Traces, shadows and other peripheral findings, 2021

Cloud Atlas and Crater Study, 2021, 50in x 66in each, photo transfers and acrylic on canvas

3 archival tables, 24 x 48in each, photocopies, prints, book, plastic, concrete, styrofoam, bronze

Installation views, Perpetual Ebb, Rueff Galleries at Purdue University, 2022

Cloud Atlas is a 50 x 66in canvas featuring multiple photo transfers of explosions juxtaposed with images of cloud formations. The plumes of smoke that index the explosions are the results of a variety of causes such as nuclear testing, taliban attacks, allied airstrikes and volcanic eruptions - yet they are displayed in a non-hierarchical, -chronological and -linear manner, side by side, and alongside images of cumulonimbus, or thunder clouds. Following a similarly non-hierarchical arrangement, Crater Study, a second 50 x 66in canvas, features a number of depressions in the ground, respectively the results of meteorite hits, volcanic activity, or bomb, or IED explosions.
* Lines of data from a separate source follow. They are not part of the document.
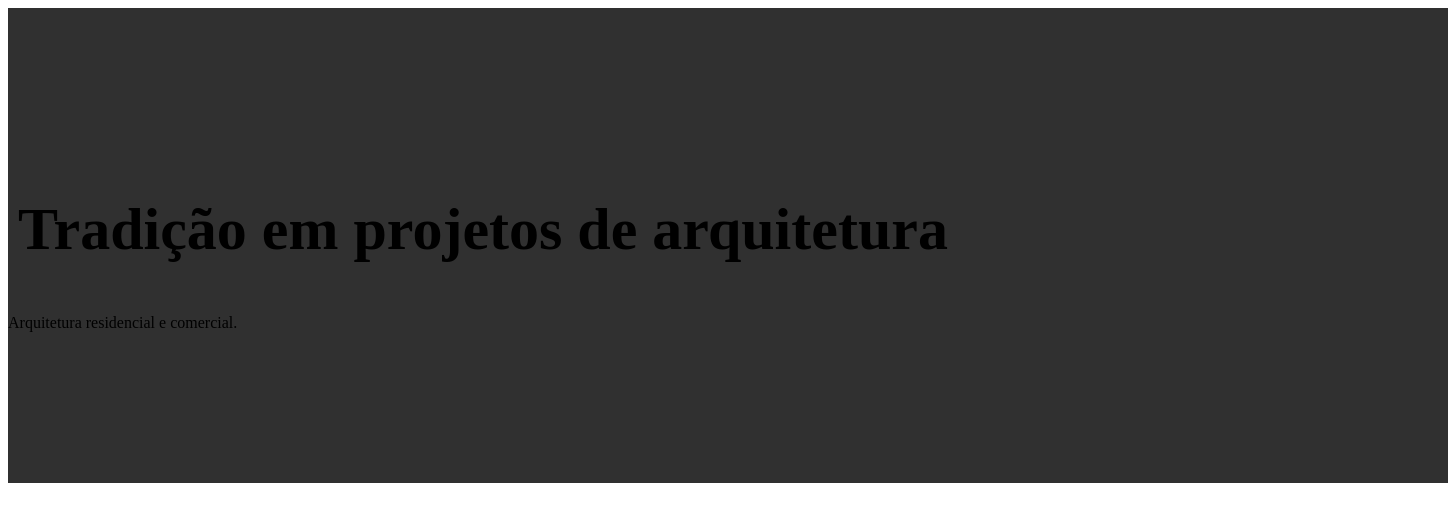
Repository: kleber-goncalves/RID196047_Desafio01
Page: index.html
These files come from the project's save history. The page is drawn as it stood at one moment and after the next save; the edit follows.
The browser window is 1280 px wide. The page is 1448 px wide, so the pictures cover 1448 px, including what lies to the right of the window. The pictures show the whole page.

Above is the page before, as saved 2024-12-18 16:20:17.

### index.html
<!DOCTYPE html>
<html lang="pt-br">
  <head>
    <meta charset="UTF-8" />
    <meta name="viewport" content="width=device-width, initial-scale=1.0" />
    <title>RID196047_Desafio01</title>
    <link rel="stylesheet" href="style.css" />
  </head>
  <body class="conteiner">
    <section class="conteiner" id="topo">
      <div>
        <h1 id="txt-topo">Tradição em projetos de arquitetura</h1>
        <p>Arquitetura residencial e comercial.</p>
      </div>
    </section>
  </body>
</html>

### style.css
.conteiner {
  box-sizing: border-box;
  display: grid;
  grid-auto-flow: column;
  grid-auto-columns: 1fr;
}

#topo {
  background-color: #303030;
  display: flex;
  align-items: center;
  width: 1440px;
  height: 475px;
}

#txt-topo {
  margin-left: 10px;
  font-size: 60px;
  font-style: normal;
  font-weight: 600;
  line-height: 72px;
}

After the next save:
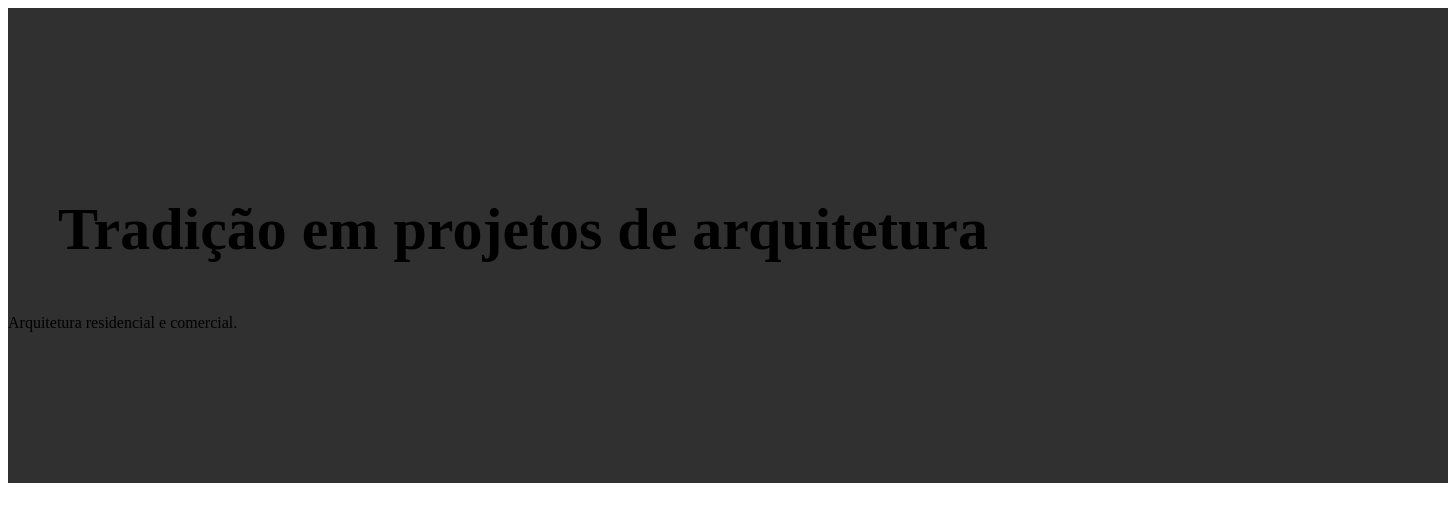
Saved 14 s later.
--- a/style.css
+++ b/style.css
@@ -14,7 +14,7 @@
 }
 
 #txt-topo {
-  margin-left: 10px;
+  margin-left: 50px;
   font-size: 60px;
   font-style: normal;
   font-weight: 600;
Cloud Atlas and Crater Study are accompanied by 3 archival tables featuring a variety of images, objects and ephemerae, amongst them copies of US government documents on cloud seeding used by the military in Vietnam, as well as miniature models of craters, files of which can be readily downloaded and 3D printed at home for use as terrain in wargaming by a growing number of online communities.
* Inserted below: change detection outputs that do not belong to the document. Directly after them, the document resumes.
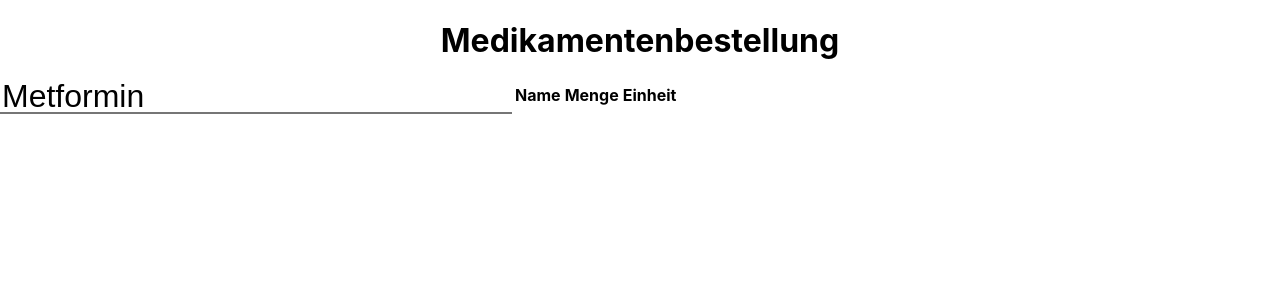
Repository: Esatollah/MedDemo
Page: / (app in client/)
These files come from the project's save history. The page is drawn as it stood at one moment and after the next save; the edit follows.
The browser window is 1280 px wide. The pictures show the whole page.
The page's requests for data from a server got no answer. The project was rebuilt for these pictures with package versions that can differ from the ones it lists, and the page was loaded fresh each time. No one was signed in, and anything a server would have sent is missing. Also part of the build but not shown: client/src/App.css.

Above is the page before, as saved 2022-05-31 16:55:16.

### client/src/App.js
import './App.css';
import SearchBar from './components/Search';
function App() {
  return (
    <div>
      <SearchBar></SearchBar>
    </div>
  );
}

export default App;

### client/src/components/Search.jsx
import React, {useState, useEffect} from 'react'
import DrugAPI from '../api/DrugAPI';
import './Search.css'
const Search = () => {
  const [searchinput, setSearchinput] = useState("Metformin");
  const [drugs, setDrugs] = useState([]);

  useEffect(() => {
    const fetchData = async () => {
      try {
        const result = await DrugAPI.get(`/?drugsearch=${searchinput}`)
        setDrugs(result.data.meds)
      } catch (err) {
        console.error(err);
      }
    }

    fetchData();

  }, [searchinput])

  return (
    <>
        <h1>Medikamentenbestellung</h1>
        <div className='order-box'>

        <input type="search" name="" id="okhre" value={searchinput} onChange={e => setSearchinput(e.target.value)}/>
        <div className='table-box'>
        <table>
          <thead>
            <tr>
              <th scope='col'>
                Name
              </th>
              <th scope='col'>Menge</th>
              <th scope='col'>Einheit</th>
            </tr>
          </thead>
          <tbody>
            {drugs && drugs.map((x) => {
              return (
                <tr key={x.id}>
                <td>{x.name}</td>
                <td>{x.menge}</td>
                <td>{x.mengenart}</td>

                </tr>
              )
            })}
          </tbody>

        </table>
        </div>

        </div>
    </>
    )
}

export default Search

### client/src/api/DrugAPI.js
import axios from 'axios'

export default axios.create({
    baseURL: "http://localhost:5000/api"
})

### client/src/components/Search.css
#okhre {
    width:40%;
    height: 2rem;
    outline:none;
    border-top: hidden;
    border-right: hidden;
    border-left: hidden;
    font-size: 2rem;
}

.table-box {
    max-height: 200px;
    max-width: 40%;
    overflow-y: auto;
}

h1 {
    display:flex;
    justify-content: center;
}

.order-box {
    display: flex;
}

Loaded but not shown: client/public/index.html (common file); client/src/index.js (common file); client/src/index.css (common file)

After the next save:
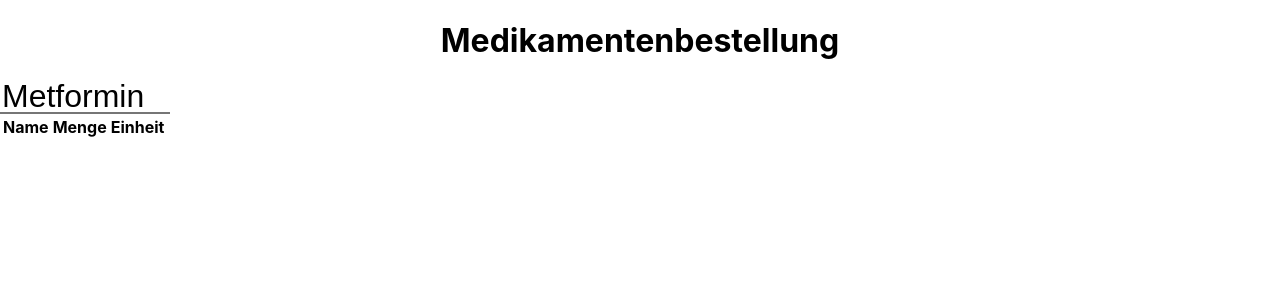
Saved 18 min 57 s later.
--- a/client/src/components/Search.jsx
+++ b/client/src/components/Search.jsx
@@ -23,7 +23,7 @@ const Search = () => {
     <>
         <h1>Medikamentenbestellung</h1>
         <div className='order-box'>
-
+<div className='cart-box'>
         <input type="search" name="" id="okhre" value={searchinput} onChange={e => setSearchinput(e.target.value)}/>
         <div className='table-box'>
         <table>
@@ -50,6 +50,7 @@ const Search = () => {
           </tbody>
 
         </table>
+</div>
         </div>
 
         </div>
The 2D and 3D elements on display are part of a larger series entitled Traces, Shadows and other Peripheral Findings that employs the speculative methodology of “visual archeology”, by focusing the viewer’s attention on the in-between spaces to make sense of the world, on the traces, and fragments that are indexical to an event and often remain unrecorded.
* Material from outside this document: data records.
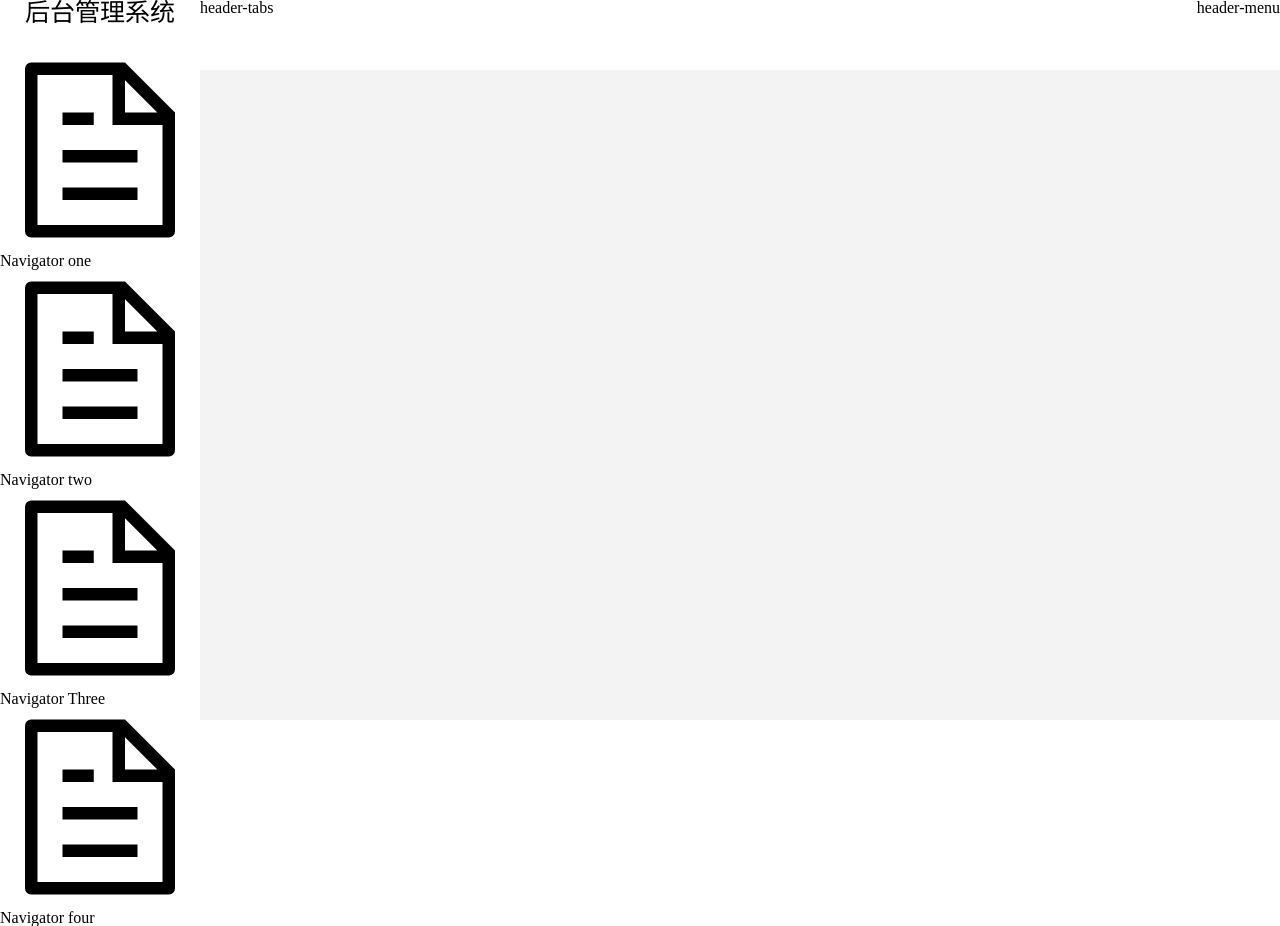
Repository: serrrN/admin
Page: /
The author's editor kept a copy of each file at every save. The page is drawn from the files as they stood at one save, then again after the next save.
The browser window is 1280 px wide. The pictures show the whole page.
The project was rebuilt for these pictures with package versions that can differ from the ones it lists, and the page was loaded fresh each time. Also part of the build but not shown: vite.config.ts, src/styles/index.scss.

Above is the page before, as saved 2024-06-02 15:30:33.

### src/main.ts
import { createApp } from 'vue'
import App from './App.vue'
import ElementPlus from 'element-plus'
import zhCn from 'element-plus/es/locale/lang/zh-cn'
import * as ElementPlusIconsVue from '@element-plus/icons-vue'
import router from './router'
import 'reset-css'
import './styles/index.scss'
const app = createApp(App)
for (const [key, component] of Object.entries(ElementPlusIconsVue)) {
  app.component(key, component)
}
app.use(ElementPlus, { locale: zhCn })
app.use(router)
app.mount('#app')

### src/App.vue
<script setup lang="ts"></script>

<template>
  <router-view></router-view>
</template>

<style>
#app,
html,
body {
  width: 100%;
  height: 100%;
}
</style>

### src/router/index.ts
import { createRouter, createWebHistory } from 'vue-router'
const routes = [
  {
    path: '/',
    name: 'home',
    component: () => import('@/layout/index.vue'),
  },
]
const router = createRouter({
  history: createWebHistory(),
  routes,
})
export default router

### src/layout/index.vue
<template>
  <div class="layout-container">
    <div class="left">
      <Menu />
    </div>
    <div class="right">
      <div class="header"><Header /></div>
      <div class="main"><Main /></div>
    </div>
  </div>
</template>

<script lang="ts" setup>
import Menu from './menu/index.vue'
import Header from './header/index.vue'
import Main from './main/index.vue'
</script>

<style scoped lang="scss">
.layout-container {
  width: 100%;
  height: 100%;
  display: flex;
  .left {
    height: 100%;
    width: $layout-container-left-max-width;
  }
  .right {
    width: calc(100% - $layout-container-left-max-width);
    .header {
      width: 100%;
      height: $layout-container-header-height;
      display: flex;
      justify-content: space-between;
    }
    .main {
      height: calc(100% - $layout-container-header-height);
      width: 100%;
      background-color: #f3f3f3;
    }
  }
}
</style>

### src/styles/variable.scss
// 布局容器左边未塌陷宽度
$layout-container-left-max-width:200px;
// 布局容器左边塌陷后宽度
$layout-container-left-min-width:0px;

// 布局容器头部高度
$layout-container-header-height:70px;

### src/layout/menu/index.vue
<template>
  <el-menu
    default-active="2"
    class="el-menu-vertical-demo"
    :collapse="isCollapse"
    @open="handleOpen"
    @close="handleClose"
  >
    <div class="name">后台管理系统</div>
    <el-menu-item index="1">
      <el-icon><document /></el-icon>
      <span>Navigator one</span>
    </el-menu-item>
    <el-menu-item index="2">
      <el-icon><document /></el-icon>
      <span>Navigator two</span>
    </el-menu-item>
    <el-menu-item index="3">
      <el-icon><document /></el-icon>
      <span>Navigator Three</span>
    </el-menu-item>
    <el-menu-item index="4">
      <el-icon><document /></el-icon>
      <span>Navigator four</span>
    </el-menu-item>
  </el-menu>
</template>

<script lang="ts" setup>
import { ref } from 'vue'

const isCollapse = ref(false)
const handleOpen = (key: string, keyPath: string[]) => {
  console.log(key, keyPath)
}
const handleClose = (key: string, keyPath: string[]) => {
  console.log(key, keyPath)
}
</script>

<style>
.el-menu {
  height: 100%;
  .name {
    text-align: center;
    width: 100%;
    height: 50px;
    font-size: 25px;
  }
}
.el-menu-vertical-demo:not(.el-menu--collapse) {
  width: 200px;
  min-height: 400px;
}
</style>

### src/layout/header/index.vue
<template>
  <Tabs />
  <Menu />
</template>
<script setup lang="ts">
import Tabs from './tabs/index.vue'
import Menu from './menu/index.vue'
</script>
<style lang="scss" scoped></style>

### src/layout/main/index.vue
<template>
  <router-view></router-view>
</template>
<script setup lang="ts"></script>
<style lang="scss" scoped></style>

### src/layout/header/tabs/index.vue
<template>
  <div class="header-tabs">header-tabs</div>
</template>
<script setup lang="ts"></script>
<style lang="scss" scoped></style>

### src/layout/header/menu/index.vue
<template>
  <div class="header-menu">header-menu</div>
</template>
<script setup lang="ts"></script>
<style lang="scss" scoped></style>

Loaded but not shown: index.html (common file)

After the next save:
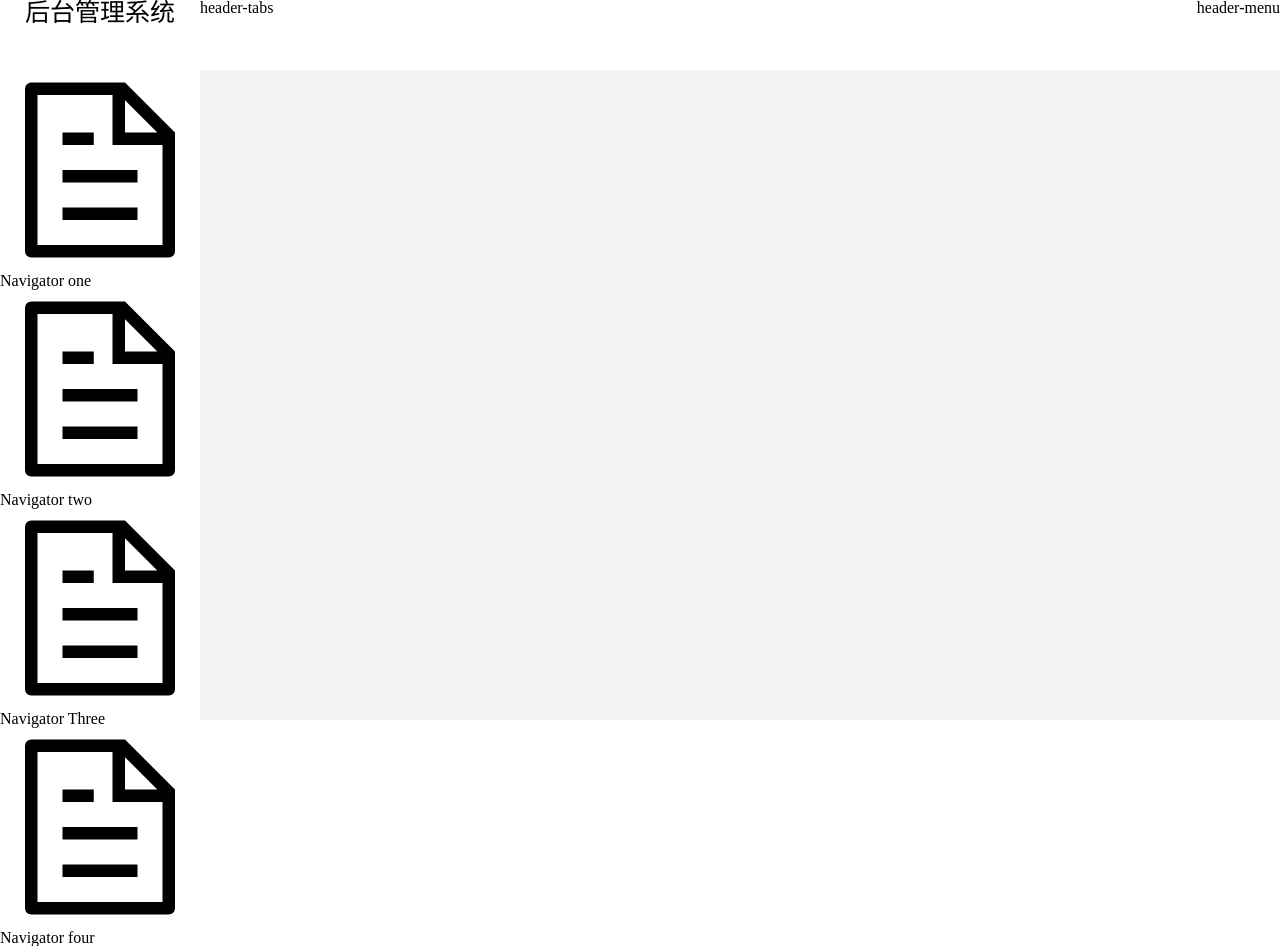
Saved 4 s later.
--- a/src/layout/menu/index.vue
+++ b/src/layout/menu/index.vue
@@ -44,7 +44,7 @@ const handleClose = (key: string, keyPath: string[]) => {
   .name {
     text-align: center;
     width: 100%;
-    height: 50px;
+    height: 70px;
     font-size: 25px;
   }
 }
Through mechanisms of appropriation, and recombination, Traces, Shadows and other Peripheral Findings asks us to consider the nature of truth and representation, and more specifically the ideological mechanisms at play when we are presented with images of warfare. In whose service are the images of warfare that we consume? And what happens to their legibility and meaning when we take them out of their original contexts and combine them into an archive that disregards the dominant archive’s syntax?